YOUR OBJECTIVE
Each record should be given again exactly, and any picture in it left out.

--- RECORD EXCERPTS Enclosed Below ---

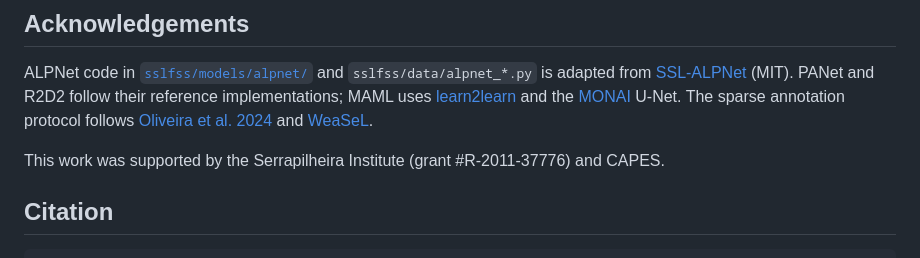
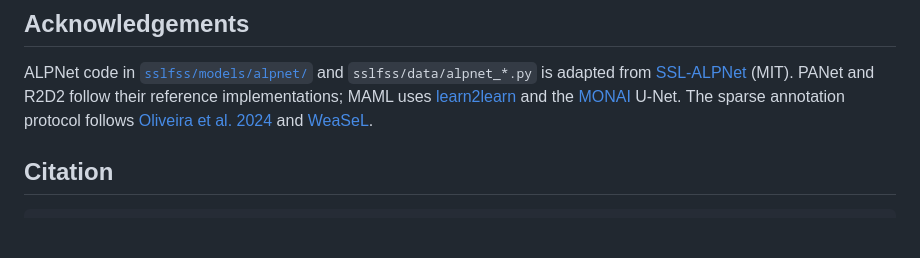
Before and after one commit to danilo1917/SIBGRAPI2026-ssl-sparse-fss, a Markdown page: README.md, the part around the change. GitHub-like rendering; blank space fills up the shorter version.

```diff
--- a/README.md
+++ b/README.md
@@ -167,7 +167,6 @@ PANet and R2D2 follow their reference implementations; MAML uses [learn2learn](h
 and the [MONAI](https://github.com/Project-MONAI/MONAI) U-Net. The sparse annotation protocol follows
 [Oliveira et al. 2024](https://github.com/hugo-oliveira/fsws_metalearning) and [WeaSeL](https://github.com/pedrohtg/weasel).
 
-This work was supported by the Serrapilheira Institute (grant #R-2011-37776) and CAPES.
 
 ## Citation
 
```
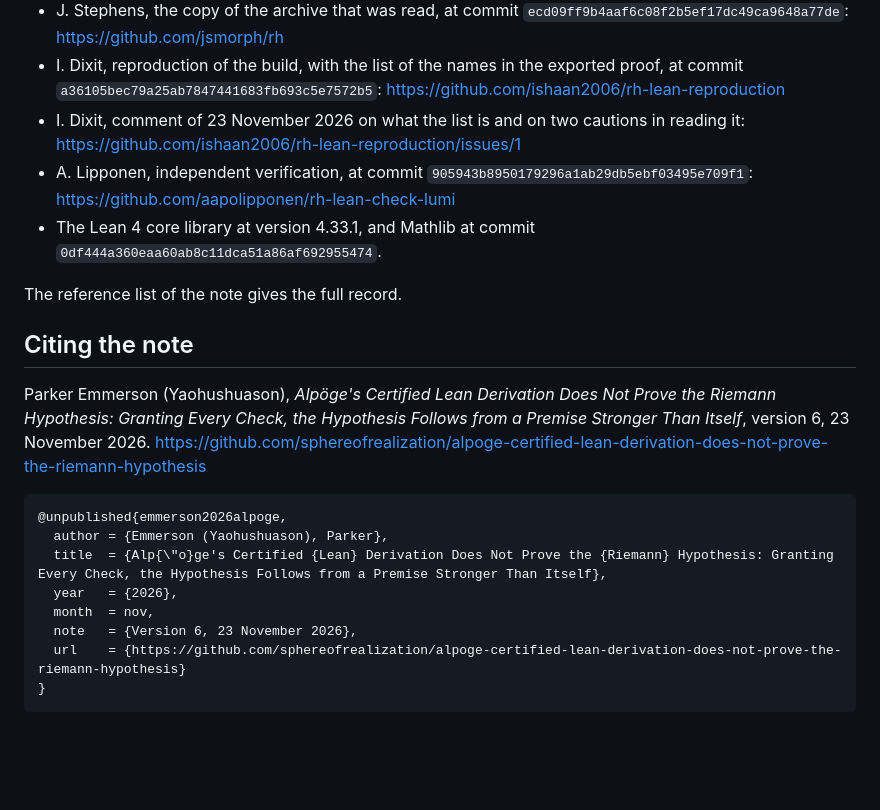
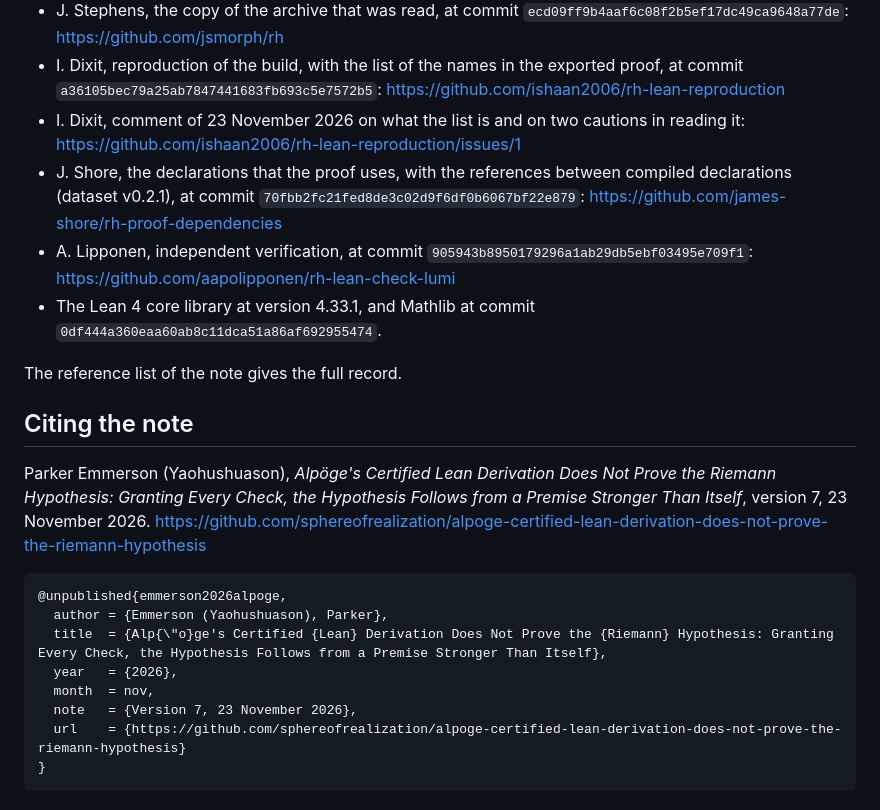
Before and after one commit to sphereofrealization/alpoge-certified-lean-derivation-does-not-prove-the-riemann-hypothesis, a Markdown page: README.md, the part around one of its changes. GitHub-like rendering; blank space fills up the shorter version.

````diff
--- a/README.md
+++ b/README.md
@@ -71,6 +73,7 @@ From the archive the notebook prints statement lines and definitions; of proofs
 - J. Stephens, the copy of the archive that was read, at commit `ecd09ff9b4aaf6c08f2b5ef17dc49ca9648a77de`: <https://github.com/jsmorph/rh>
 - I. Dixit, reproduction of the build, with the list of the names in the exported proof, at commit `a36105bec79a25ab7847441683fb693c5e7572b5`: <https://github.com/ishaan2006/rh-lean-reproduction>
 - I. Dixit, comment of 23 November 2026 on what the list is and on two cautions in reading it: <https://github.com/ishaan2006/rh-lean-reproduction/issues/1>
+- J. Shore, the declarations that the proof uses, with the references between compiled declarations (dataset v0.2.1), at commit `70fbb2fc21fed8de3c02d9f6df0b6067bf22e879`: <https://github.com/james-shore/rh-proof-dependencies>
 - A. Lipponen, independent verification, at commit `905943b8950179296a1ab29db5ebf03495e709f1`: <https://github.com/aapolipponen/rh-lean-check-lumi>
 - The Lean 4 core library at version 4.33.1, and Mathlib at commit `0df444a360eaa60ab8c11dca51a86af692955474`.
 
@@ -78,7 +81,7 @@ The reference list of the note gives the full record.
 
 ## Citing the note
 
-Parker Emmerson (Yaohushuason), *Alpöge's Certified Lean Derivation Does Not Prove the Riemann Hypothesis: Granting Every Check, the Hypothesis Follows from a Premise Stronger Than Itself*, version 6, 23 November 2026. <https://github.com/sphereofrealization/alpoge-certified-lean-derivation-does-not-prove-the-riemann-hypothesis>
+Parker Emmerson (Yaohushuason), *Alpöge's Certified Lean Derivation Does Not Prove the Riemann Hypothesis: Granting Every Check, the Hypothesis Follows from a Premise Stronger Than Itself*, version 7, 23 November 2026. <https://github.com/sphereofrealization/alpoge-certified-lean-derivation-does-not-prove-the-riemann-hypothesis>
 
 ```bibtex
 @unpublished{emmerson2026alpoge,
@@ -86,7 +89,7 @@ Parker Emmerson (Yaohushuason), *Alpöge's Certified Lean Derivation Does Not Pr
   title  = {Alp{\"o}ge's Certified {Lean} Derivation Does Not Prove the {Riemann} Hypothesis: Granting Every Check, the Hypothesis Follows from a Premise Stronger Than Itself},
   year   = {2026},
   month  = nov,
-  note   = {Version 6, 23 November 2026},
+  note   = {Version 7, 23 November 2026},
   url    = {https://github.com/sphereofrealization/alpoge-certified-lean-derivation-does-not-prove-the-riemann-hypothesis}
 }
 ```
````
Also changed, not shown: other parts of README.md (+14 -12 lines), Alpoge_Certified_Lean_Derivation_Does_Not_Prove_the_Riemann_Hypothesis_v7_graphical_abstract.png (added), 11 other files.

--- End of Enclosed RECORD EXCERPTS ---

WRITTEN ANSWER
Before and after one commit to danilo1917/SIBGRAPI2026-ssl-sparse-fss, a Markdown page: README.md, the part around the change. GitHub-like rendering; blank space fills up the shorter version.

```diff
--- a/README.md
+++ b/README.md
@@ -167,7 +167,6 @@ PANet and R2D2 follow their reference implementations; MAML uses [learn2learn](h
 and the [MONAI](https://github.com/Project-MONAI/MONAI) U-Net. The sparse annotation protocol follows
 [Oliveira et al. 2024](https://github.com/hugo-oliveira/fsws_metalearning) and [WeaSeL](https://github.com/pedrohtg/weasel).
 
-This work was supported by the Serrapilheira Institute (grant #R-2011-37776) and CAPES.
 
 ## Citation
 
```
Before and after one commit to sphereofrealization/alpoge-certified-lean-derivation-does-not-prove-the-riemann-hypothesis, a Markdown page: README.md, the part around one of its changes. GitHub-like rendering; blank space fills up the shorter version.

````diff
--- a/README.md
+++ b/README.md
@@ -71,6 +73,7 @@ From the archive the notebook prints statement lines and definitions; of proofs
 - J. Stephens, the copy of the archive that was read, at commit `ecd09ff9b4aaf6c08f2b5ef17dc49ca9648a77de`: <https://github.com/jsmorph/rh>
 - I. Dixit, reproduction of the build, with the list of the names in the exported proof, at commit `a36105bec79a25ab7847441683fb693c5e7572b5`: <https://github.com/ishaan2006/rh-lean-reproduction>
 - I. Dixit, comment of 23 November 2026 on what the list is and on two cautions in reading it: <https://github.com/ishaan2006/rh-lean-reproduction/issues/1>
+- J. Shore, the declarations that the proof uses, with the references between compiled declarations (dataset v0.2.1), at commit `70fbb2fc21fed8de3c02d9f6df0b6067bf22e879`: <https://github.com/james-shore/rh-proof-dependencies>
 - A. Lipponen, independent verification, at commit `905943b8950179296a1ab29db5ebf03495e709f1`: <https://github.com/aapolipponen/rh-lean-check-lumi>
 - The Lean 4 core library at version 4.33.1, and Mathlib at commit `0df444a360eaa60ab8c11dca51a86af692955474`.
 
@@ -78,7 +81,7 @@ The reference list of the note gives the full record.
 
 ## Citing the note
 
-Parker Emmerson (Yaohushuason), *Alpöge's Certified Lean Derivation Does Not Prove the Riemann Hypothesis: Granting Every Check, the Hypothesis Follows from a Premise Stronger Than Itself*, version 6, 23 November 2026. <https://github.com/sphereofrealization/alpoge-certified-lean-derivation-does-not-prove-the-riemann-hypothesis>
+Parker Emmerson (Yaohushuason), *Alpöge's Certified Lean Derivation Does Not Prove the Riemann Hypothesis: Granting Every Check, the Hypothesis Follows from a Premise Stronger Than Itself*, version 7, 23 November 2026. <https://github.com/sphereofrealization/alpoge-certified-lean-derivation-does-not-prove-the-riemann-hypothesis>
 
 ```bibtex
 @unpublished{emmerson2026alpoge,
@@ -86,7 +89,7 @@ Parker Emmerson (Yaohushuason), *Alpöge's Certified Lean Derivation Does Not Pr
   title  = {Alp{\"o}ge's Certified {Lean} Derivation Does Not Prove the {Riemann} Hypothesis: Granting Every Check, the Hypothesis Follows from a Premise Stronger Than Itself},
   year   = {2026},
   month  = nov,
-  note   = {Version 6, 23 November 2026},
+  note   = {Version 7, 23 November 2026},
   url    = {https://github.com/sphereofrealization/alpoge-certified-lean-derivation-does-not-prove-the-riemann-hypothesis}
 }
 ```
````
Also changed, not shown: other parts of README.md (+14 -12 lines), Alpoge_Certified_Lean_Derivation_Does_Not_Prove_the_Riemann_Hypothesis_v7_graphical_abstract.png (added), 11 other files.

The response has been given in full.